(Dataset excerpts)
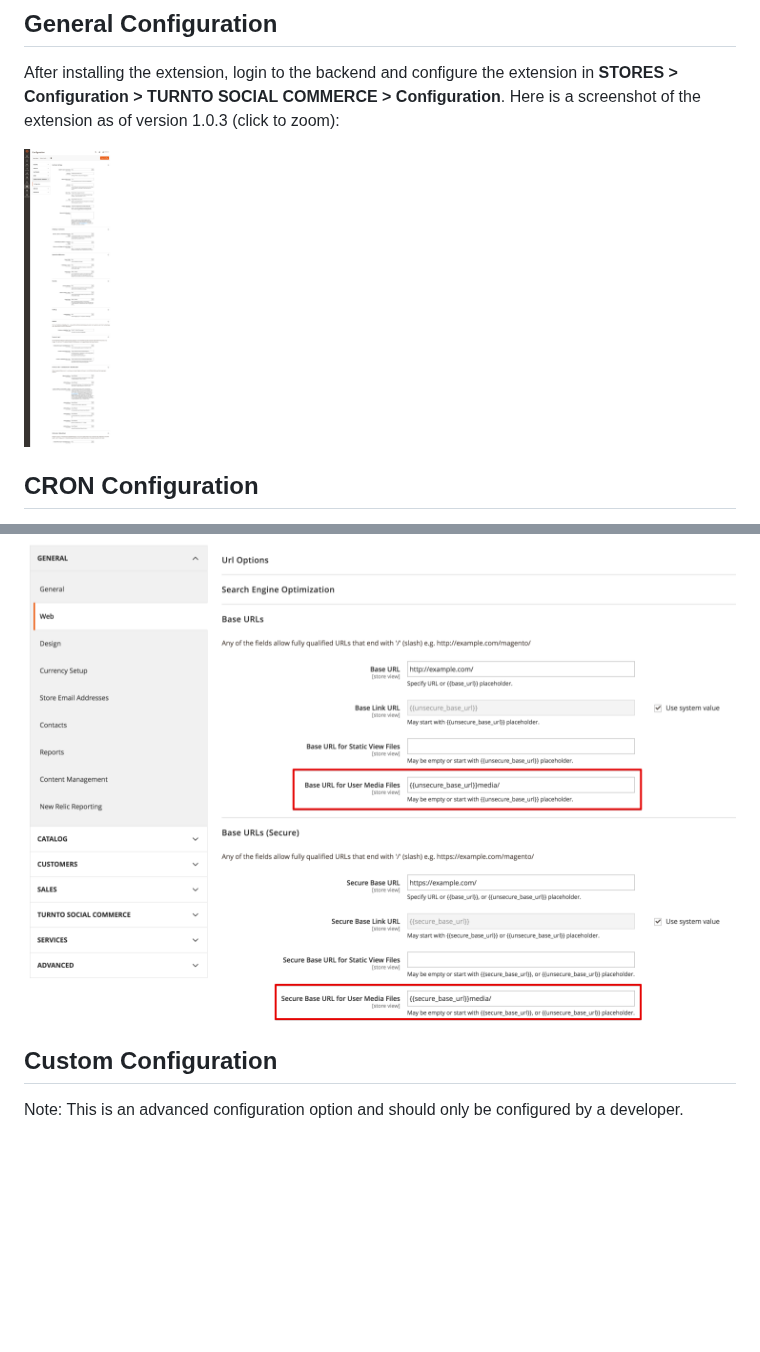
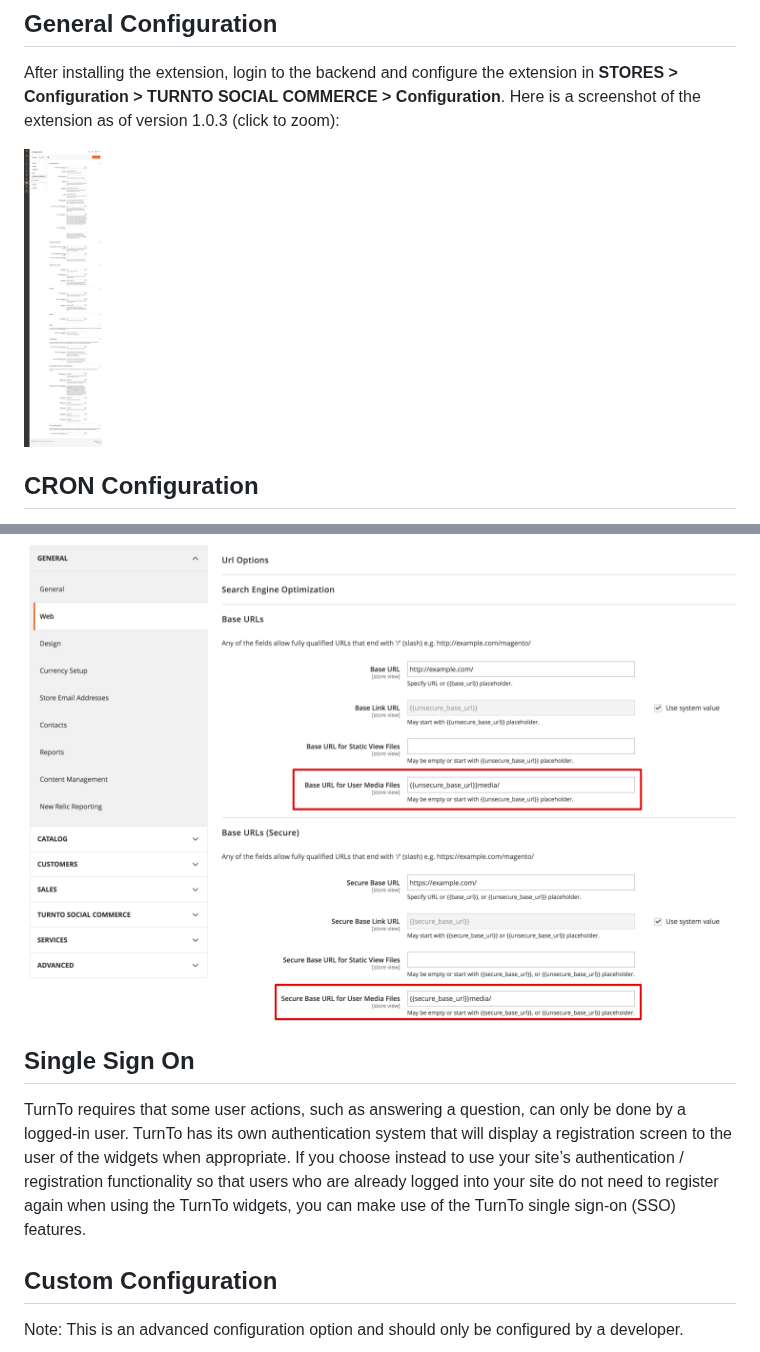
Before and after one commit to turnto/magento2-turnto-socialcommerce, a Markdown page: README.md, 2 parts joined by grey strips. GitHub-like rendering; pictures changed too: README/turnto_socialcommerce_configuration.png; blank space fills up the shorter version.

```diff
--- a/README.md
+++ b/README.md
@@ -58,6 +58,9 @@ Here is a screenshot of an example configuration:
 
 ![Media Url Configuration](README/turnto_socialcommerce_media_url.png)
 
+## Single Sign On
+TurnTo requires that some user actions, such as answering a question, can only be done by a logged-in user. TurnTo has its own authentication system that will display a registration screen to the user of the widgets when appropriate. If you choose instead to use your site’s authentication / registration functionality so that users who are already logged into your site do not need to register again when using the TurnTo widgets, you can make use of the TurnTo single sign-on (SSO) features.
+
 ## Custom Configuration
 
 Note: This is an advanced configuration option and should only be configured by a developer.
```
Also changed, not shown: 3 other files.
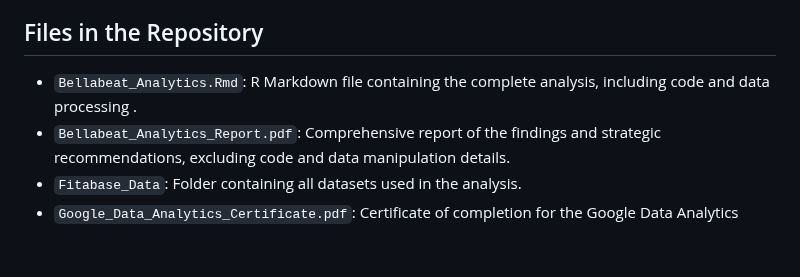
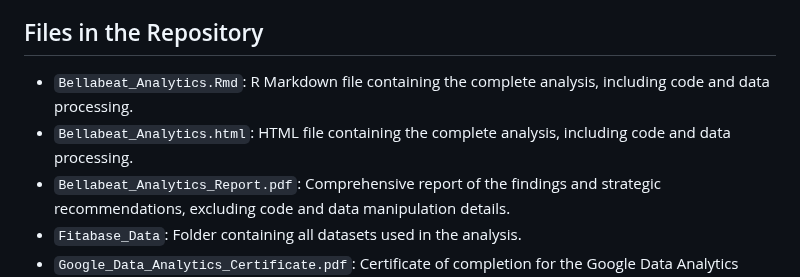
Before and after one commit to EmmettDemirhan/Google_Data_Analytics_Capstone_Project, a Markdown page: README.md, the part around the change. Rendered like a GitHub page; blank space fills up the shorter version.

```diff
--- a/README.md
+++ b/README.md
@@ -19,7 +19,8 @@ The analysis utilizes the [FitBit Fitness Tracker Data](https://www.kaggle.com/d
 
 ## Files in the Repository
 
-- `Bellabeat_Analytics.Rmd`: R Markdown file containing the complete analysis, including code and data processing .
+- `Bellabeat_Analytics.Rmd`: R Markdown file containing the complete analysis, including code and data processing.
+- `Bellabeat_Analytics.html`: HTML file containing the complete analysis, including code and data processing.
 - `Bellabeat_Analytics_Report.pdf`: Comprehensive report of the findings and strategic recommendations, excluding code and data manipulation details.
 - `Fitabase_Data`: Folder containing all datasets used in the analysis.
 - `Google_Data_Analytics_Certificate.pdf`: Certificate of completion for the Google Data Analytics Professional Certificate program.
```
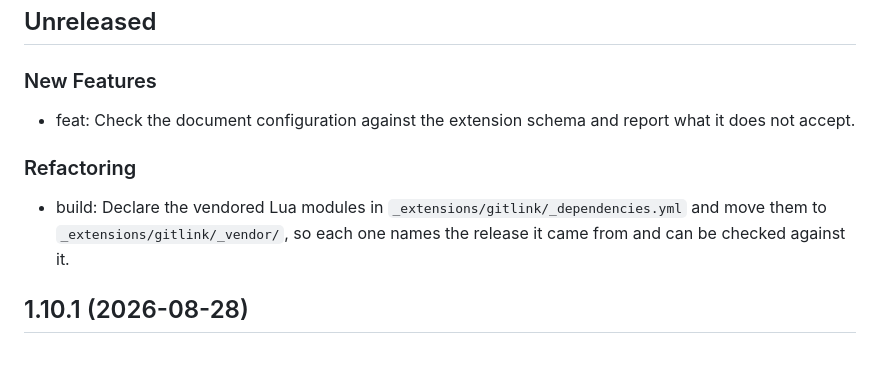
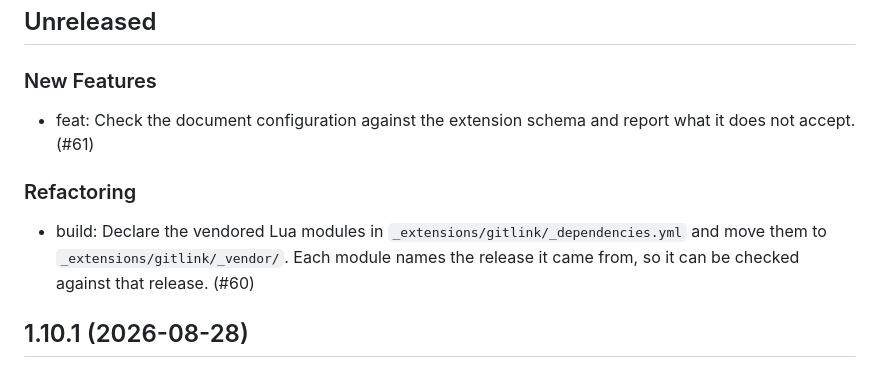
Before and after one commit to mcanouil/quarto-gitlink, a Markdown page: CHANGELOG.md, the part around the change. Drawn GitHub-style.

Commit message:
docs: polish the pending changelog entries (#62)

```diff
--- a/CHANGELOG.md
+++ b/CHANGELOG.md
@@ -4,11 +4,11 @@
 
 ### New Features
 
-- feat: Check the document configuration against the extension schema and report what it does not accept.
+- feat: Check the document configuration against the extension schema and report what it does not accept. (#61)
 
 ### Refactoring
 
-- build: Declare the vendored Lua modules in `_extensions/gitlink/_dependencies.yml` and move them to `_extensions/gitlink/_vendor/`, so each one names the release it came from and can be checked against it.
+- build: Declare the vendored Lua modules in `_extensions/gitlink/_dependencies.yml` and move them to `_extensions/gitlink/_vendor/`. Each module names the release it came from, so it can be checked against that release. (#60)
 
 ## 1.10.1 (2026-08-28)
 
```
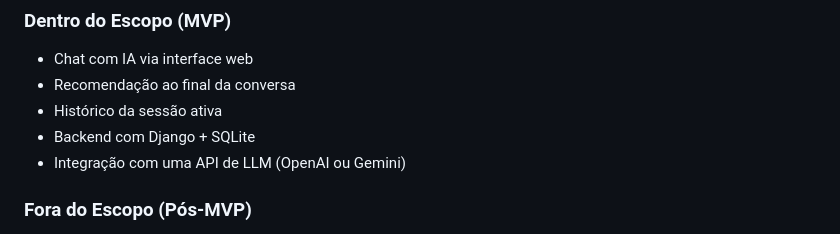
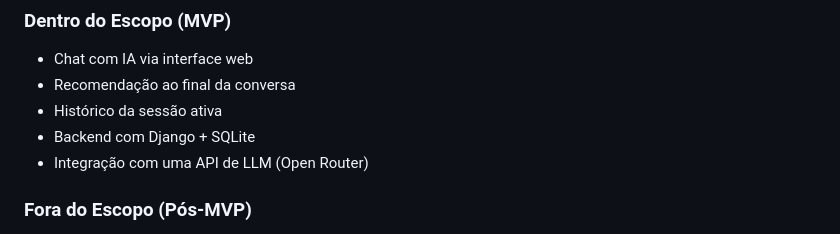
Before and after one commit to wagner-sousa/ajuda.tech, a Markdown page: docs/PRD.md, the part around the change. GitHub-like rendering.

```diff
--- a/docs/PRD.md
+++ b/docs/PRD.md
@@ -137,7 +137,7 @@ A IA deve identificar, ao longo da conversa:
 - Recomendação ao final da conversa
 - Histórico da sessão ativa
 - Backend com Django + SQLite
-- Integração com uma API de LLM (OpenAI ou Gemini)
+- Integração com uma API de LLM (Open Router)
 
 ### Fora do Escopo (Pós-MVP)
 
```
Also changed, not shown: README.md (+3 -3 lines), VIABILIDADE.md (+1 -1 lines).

TASK - Each record above is to be returned unchanged, while any picture it holds stays out.

PROBLEM SOLUTION -
Before and after one commit to turnto/magento2-turnto-socialcommerce, a Markdown page: README.md, 2 parts joined by grey strips. GitHub-like rendering; pictures changed too: README/turnto_socialcommerce_configuration.png; blank space fills up the shorter version.

```diff
--- a/README.md
+++ b/README.md
@@ -58,6 +58,9 @@ Here is a screenshot of an example configuration:
 
 ![Media Url Configuration](README/turnto_socialcommerce_media_url.png)
 
+## Single Sign On
+TurnTo requires that some user actions, such as answering a question, can only be done by a logged-in user. TurnTo has its own authentication system that will display a registration screen to the user of the widgets when appropriate. If you choose instead to use your site’s authentication / registration functionality so that users who are already logged into your site do not need to register again when using the TurnTo widgets, you can make use of the TurnTo single sign-on (SSO) features.
+
 ## Custom Configuration
 
 Note: This is an advanced configuration option and should only be configured by a developer.
```
Also changed, not shown: 3 other files.
Before and after one commit to EmmettDemirhan/Google_Data_Analytics_Capstone_Project, a Markdown page: README.md, the part around the change. Rendered like a GitHub page; blank space fills up the shorter version.

```diff
--- a/README.md
+++ b/README.md
@@ -19,7 +19,8 @@ The analysis utilizes the [FitBit Fitness Tracker Data](https://www.kaggle.com/d
 
 ## Files in the Repository
 
-- `Bellabeat_Analytics.Rmd`: R Markdown file containing the complete analysis, including code and data processing .
+- `Bellabeat_Analytics.Rmd`: R Markdown file containing the complete analysis, including code and data processing.
+- `Bellabeat_Analytics.html`: HTML file containing the complete analysis, including code and data processing.
 - `Bellabeat_Analytics_Report.pdf`: Comprehensive report of the findings and strategic recommendations, excluding code and data manipulation details.
 - `Fitabase_Data`: Folder containing all datasets used in the analysis.
 - `Google_Data_Analytics_Certificate.pdf`: Certificate of completion for the Google Data Analytics Professional Certificate program.
```
Before and after one commit to mcanouil/quarto-gitlink, a Markdown page: CHANGELOG.md, the part around the change. Drawn GitHub-style.

Commit message:
docs: polish the pending changelog entries (#62)

```diff
--- a/CHANGELOG.md
+++ b/CHANGELOG.md
@@ -4,11 +4,11 @@
 
 ### New Features
 
-- feat: Check the document configuration against the extension schema and report what it does not accept.
+- feat: Check the document configuration against the extension schema and report what it does not accept. (#61)
 
 ### Refactoring
 
-- build: Declare the vendored Lua modules in `_extensions/gitlink/_dependencies.yml` and move them to `_extensions/gitlink/_vendor/`, so each one names the release it came from and can be checked against it.
+- build: Declare the vendored Lua modules in `_extensions/gitlink/_dependencies.yml` and move them to `_extensions/gitlink/_vendor/`. Each module names the release it came from, so it can be checked against that release. (#60)
 
 ## 1.10.1 (2026-08-28)
 
```
Before and after one commit to wagner-sousa/ajuda.tech, a Markdown page: docs/PRD.md, the part around the change. GitHub-like rendering.

```diff
--- a/docs/PRD.md
+++ b/docs/PRD.md
@@ -137,7 +137,7 @@ A IA deve identificar, ao longo da conversa:
 - Recomendação ao final da conversa
 - Histórico da sessão ativa
 - Backend com Django + SQLite
-- Integração com uma API de LLM (OpenAI ou Gemini)
+- Integração com uma API de LLM (Open Router)
 
 ### Fora do Escopo (Pós-MVP)
 
```
Also changed, not shown: README.md (+3 -3 lines), VIABILIDADE.md (+1 -1 lines).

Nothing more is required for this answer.